| June 25, 2019

Last week, the UN hosted an event right up C-Fam’s alley on the UN Global Day of Parents. Hosted in part by the Holy See, the meeting pulled no punches, beginning with the headline: “Good Parenting Builds Society: The Importance of Motherhood and Fatherhood.” While I’m sure that all kinds of good work is being done at the UN all the time, such brazen efforts to promote the nuclear family, as a general rule, seem pretty rare.

Specifically, this means paying special attention to the purpose of the nuclear family: creating and raising the next generation of upstanding citizens of the country and the world, and ensuring that our society defends and promotes those values that lend themselves to the happiness and well-being of all future generations. The representative of the Holy See was right on in his comments: children have a right to a father and a mother in a family; appropriate and age-appropriate sex education must become a priority; and children must be taught that sex is not a tool to be used at a whim for pleasure. The emphasis on teaching about sex is critical here—because sex and procreation are literally inseparable. And wherever there is a real care for the well-being of children, there must also be a special effort to ensure that sex, as the foremost procreative enterprise, is valued as more than an instinctive bid for pleasure. After all, human life and the raising of children is at stake.

Grace Melton of the Heritage Society made particularly strong points at the conference, defending the traditional family. They’re worth repeating here, and promoting wherever people are willing to listen.

First, children deserve both a father and a mother. Both parents play a critical role in the raising of children, and while both are of equal dignity and worth, they are not interchangeable, and the absence of one cannot be made up for by the extra effort of the other. This means that so long as society is interested in safeguarding the interests of children and the next generation, society ought to be equally interested in protecting and promoting traditional marriage. As my colleague Benedict Kinnison points out in his IYC blog entry entitled “We Have a People Problem” (June 2019), governments have an intrinsic interest in sustaining their populations, and are increasingly challenged by falling marriage rates and an increase in out-of-wedlock births, divorce rates, and STDs. Without the promotion of permanent, traditional marriage in modern Western culture, governments will face increasingly difficult problems and communities will suffer.

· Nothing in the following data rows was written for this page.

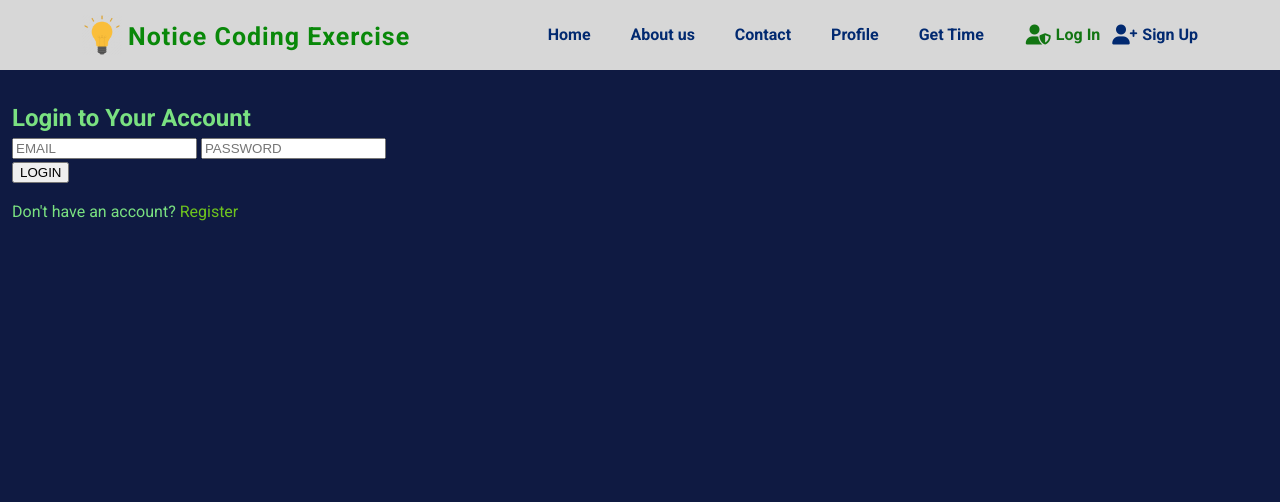
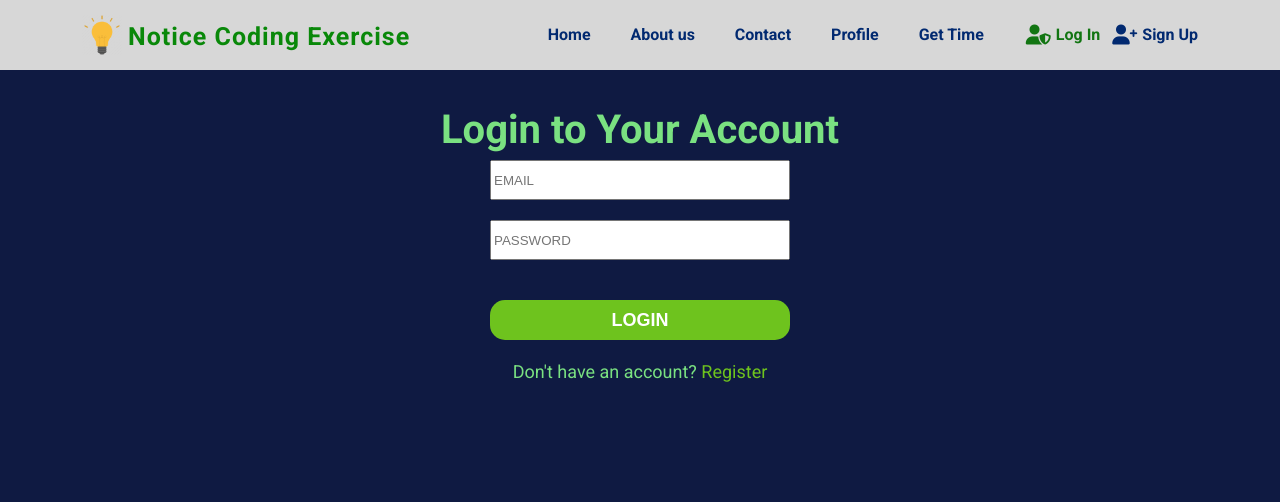
Before and after one commit to danmiles/Notice, a PHP site: page /login-form/index.php in a window 1280 px wide. Shown: the top 502 px of the page. Run offline with PHP 8.4, Linux system fonts and the light colour scheme.

Commit message:
Form Styles Change

```diff
--- a/assets/css/main.css
+++ b/assets/css/main.css
@@ -521,7 +521,8 @@ section {
     margin-bottom: 20px;
 }
 
-.photo-gallery .gallery__subtitle, .video-gallery .gallery__subtitle {
+.photo-gallery .gallery__subtitle,
+.video-gallery .gallery__subtitle {
     font-size: 20px;
     font-weight: bold;
     text-align: center;
@@ -570,3 +571,72 @@ section {
 }
 
 /* Style for Glightbox END https://github.com/biati-digital/glightbox/blob/master/README.md */
+.login-form {
+    text-align: center;
+}
+.login-form h2 {
+    font-size: 40px;
+    font-weight: bold;
+}
+.login-form .regisFrm {
+    font-size: 18px;
+}
+.login-form .regisFrm form input {
+    min-width: 300px;
+    height: 40px;
+}
+
+.send-button {
+    padding-top: 20px;
+}
+.send-button input {
+    width: 40px !important;
+    min-width: none;
+    background-color: #6ec31e;
+    /* Green */
+    border: none;
+    border-radius: 15px;
+    color: white;
+    padding: 10px 20px;
+    text-align: center;
+    text-decoration: none;
+    display: inline-block;
+    font-size: 18px;
+    font-weight: bold;
+    -webkit-transition: all 0.3s ease;
+    transition: all 0.3s ease;
+    cursor: pointer;
+}
+.send-button input:hover {
+    background-color: #0bad0b;
+    color: #ffc506;
+}
+.send-button p a {
+    color: #ffc506;
+}
+.send-button p a:hover {
+    color: #0bad0b;
+}
+
+.regisFrm {
+    text-align: center;
+}
+.regisFrm form {
+    display: -webkit-box;
+    display: -ms-flexbox;
+    display: flex;
+    -webkit-box-orient: vertical;
+    -webkit-box-direction: normal;
+        -ms-flex-direction: column;
+            flex-direction: column;
+    -webkit-box-pack: center;
+        -ms-flex-pack: center;
+            justify-content: center;
+    -webkit-box-align: center;
+        -ms-flex-align: center;
+            align-items: center;
+    gap: 20px;
+}
+.regisFrm form input {
+    min-width: 300px;
+}
--- a/assets/scss/main.scss
+++ b/assets/scss/main.scss
@@ -98,6 +98,7 @@ section {
 .title {
     font-size: 50px;
     font-weight: bold;
+
     @include mw-400 {
         font-size: 40px;
     }
@@ -157,6 +158,7 @@ section {
             letter-spacing: 1px;
             color: $logo__text-color;
             margin-top: 3px;
+
             @include mw-400 {
                 display: none;
             }
@@ -192,6 +194,7 @@ section {
         position: relative;
         display: flex;
         gap: 10px;
+
         span {
             color: $navbar__text-color;
 
@@ -226,7 +229,7 @@ section {
 
     a:hover,
     .active,
-    .active:focus    {
+    .active:focus {
         color: $navbar-active-focus;
     }
 
@@ -451,7 +454,7 @@ section {
     gap: 80px;
 }
 
-.hello__chage-title{
+.hello__chage-title {
     color: $text-color;
 }
 
@@ -461,9 +464,11 @@ section {
     flex-direction: column;
     justify-content: center;
     align-items: center;
+
     h4 {
         margin-bottom: 10px;
     }
+
     h5 {
         font-size: 25px;
     }
@@ -473,6 +478,7 @@ section {
 #saveUserName {
     margin-bottom: 30px;
     width: 100%;
+
     #item {
         width: 100%;
         font-size: 16px;
@@ -486,11 +492,13 @@ section {
     flex-direction: column;
     justify-content: center;
     align-items: center;
+
     h5 {
         display: flex;
         gap: 10px;
         align-items: center;
     }
+
     #savedName {
         li {
             list-style-type: decimal;
@@ -509,12 +517,14 @@ section {
 
 .faq-content {
     margin-bottom: 80px;
+
     .faq-content__header {
         margin-bottom: 20px;
     }
 }
 
-.photo-gallery, .video-gallery {
+.photo-gallery,
+.video-gallery {
     .gallery__subtitle {
         font-size: 20px;
         font-weight: bold;
@@ -525,12 +535,15 @@ section {
 
 .photo-gallery {
     margin-bottom: 35px;
+
     &__item {
         overflow: hidden;
         transition: all 0.3s ease;
+
         &:hover {
             transform: scale(1.1) rotate(3deg);
         }
+
         img {
             height: auto;
             width: 100%;
@@ -558,12 +571,84 @@ section {
     padding: 0 !important;
     background-color: $link-color !important;
     transition: all 0.3s ease !important;
+
     &:hover {
         background-color: $link-color__hover !important;
     }
 }
+
 .gclose {
     opacity: 1 !important;
 }
 
 /* Style for Glightbox END https://github.com/biati-digital/glightbox/blob/master/README.md */
+
+// Section Login Form Start
+
+.login-form {
+    text-align: center;
+
+    h2 {
+        font-size: 40px;
+        font-weight: bold;
+    }
+
+    .regisFrm {
+        font-size: 18px;
+
+        form input {
+            min-width: 300px;
+            height: 40px;
+        }
+    }
+}
+
+.send-button {
+    padding-top: 20px;
+
+    input {
+        width: 40px !important;
+        min-width: none;
+        background-color: $link-color;
+        /* Green */
+        border: none;
+        border-radius: 15px;
+        color: white;
+        padding: 10px 20px;
+        text-align: center;
+        text-decoration: none;
+        display: inline-block;
+        font-size: 18px;
+        font-weight: bold;
+        transition: all 0.3s ease;
+        cursor: pointer;
+
+        &:hover {
+            background-color: $link-color__hover;
+            color: $accent;
+        }
+    }
+
+    p a {
+        color: $accent;
+
+        &:hover {
+            color: $link-color__hover;
+        }
+    }
+}
+
+.regisFrm {
+    text-align: center;
+    form {
+        display: flex;
+        flex-direction: column;
+        justify-content: center;
+        align-items: center;
+        gap: 20px;
+        input {
+            min-width: 300px;
+        }
+    }
+
+}
```
Also changed, not shown: 1 other file.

Melton can provide many more facts and figures than I have room to enumerate here, but consider this: 77% of children ending up in long-term poverty come from non-intact families, compared to the 22% figure when children come from intact families. Those people raised by a single mother are twice as likely to end up in prison in their lifetimes than those raised by both parents. Adolescents with non-married biological parents are twice as likely to report poor health, whether physical or mental. And for children with separated or divorced parents, suicide risks are substantially greater than for those children whose parents maintain a healthy marriage.

The evidence seems pretty clear: government institutions have every reason to encourage marriages and support parents in their mission to cultivate a healthy society for the future. And there is no doubt that their present-day efforts would yield highly desirable dividends: a happier, healthier population, and a reduced need for the government to step in where parents have failed. This is exactly what the “Good Parenting” conference is pushing, and what the magisterium has been teaching for millennia. Thankfully, the Holy See showed great courage in spreading this message UN, where many are hardly appreciative of the urgency of this issue. Now we can only hope that member nations take note, and act decisively.